## Instructions to follow
Read the entries that follow and give each one again precisely.

Data excerpts
====

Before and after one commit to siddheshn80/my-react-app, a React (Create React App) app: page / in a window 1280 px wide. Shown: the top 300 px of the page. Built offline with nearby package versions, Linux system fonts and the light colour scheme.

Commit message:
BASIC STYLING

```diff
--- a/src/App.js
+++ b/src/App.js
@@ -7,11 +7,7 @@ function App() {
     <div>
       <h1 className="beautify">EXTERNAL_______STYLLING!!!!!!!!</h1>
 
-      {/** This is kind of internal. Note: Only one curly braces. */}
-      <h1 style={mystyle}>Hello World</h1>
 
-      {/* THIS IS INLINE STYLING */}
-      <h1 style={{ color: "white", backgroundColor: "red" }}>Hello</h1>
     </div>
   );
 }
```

====

## Answer for this exercise
Before and after one commit to siddheshn80/my-react-app, a React (Create React App) app: page / in a window 1280 px wide. Shown: the top 300 px of the page. Built offline with nearby package versions, Linux system fonts and the light colour scheme.

Commit message:
BASIC STYLING

```diff
--- a/src/App.js
+++ b/src/App.js
@@ -7,11 +7,7 @@ function App() {
     <div>
       <h1 className="beautify">EXTERNAL_______STYLLING!!!!!!!!</h1>
 
-      {/** This is kind of internal. Note: Only one curly braces. */}
-      <h1 style={mystyle}>Hello World</h1>
 
-      {/* THIS IS INLINE STYLING */}
-      <h1 style={{ color: "white", backgroundColor: "red" }}>Hello</h1>
     </div>
   );
 }
```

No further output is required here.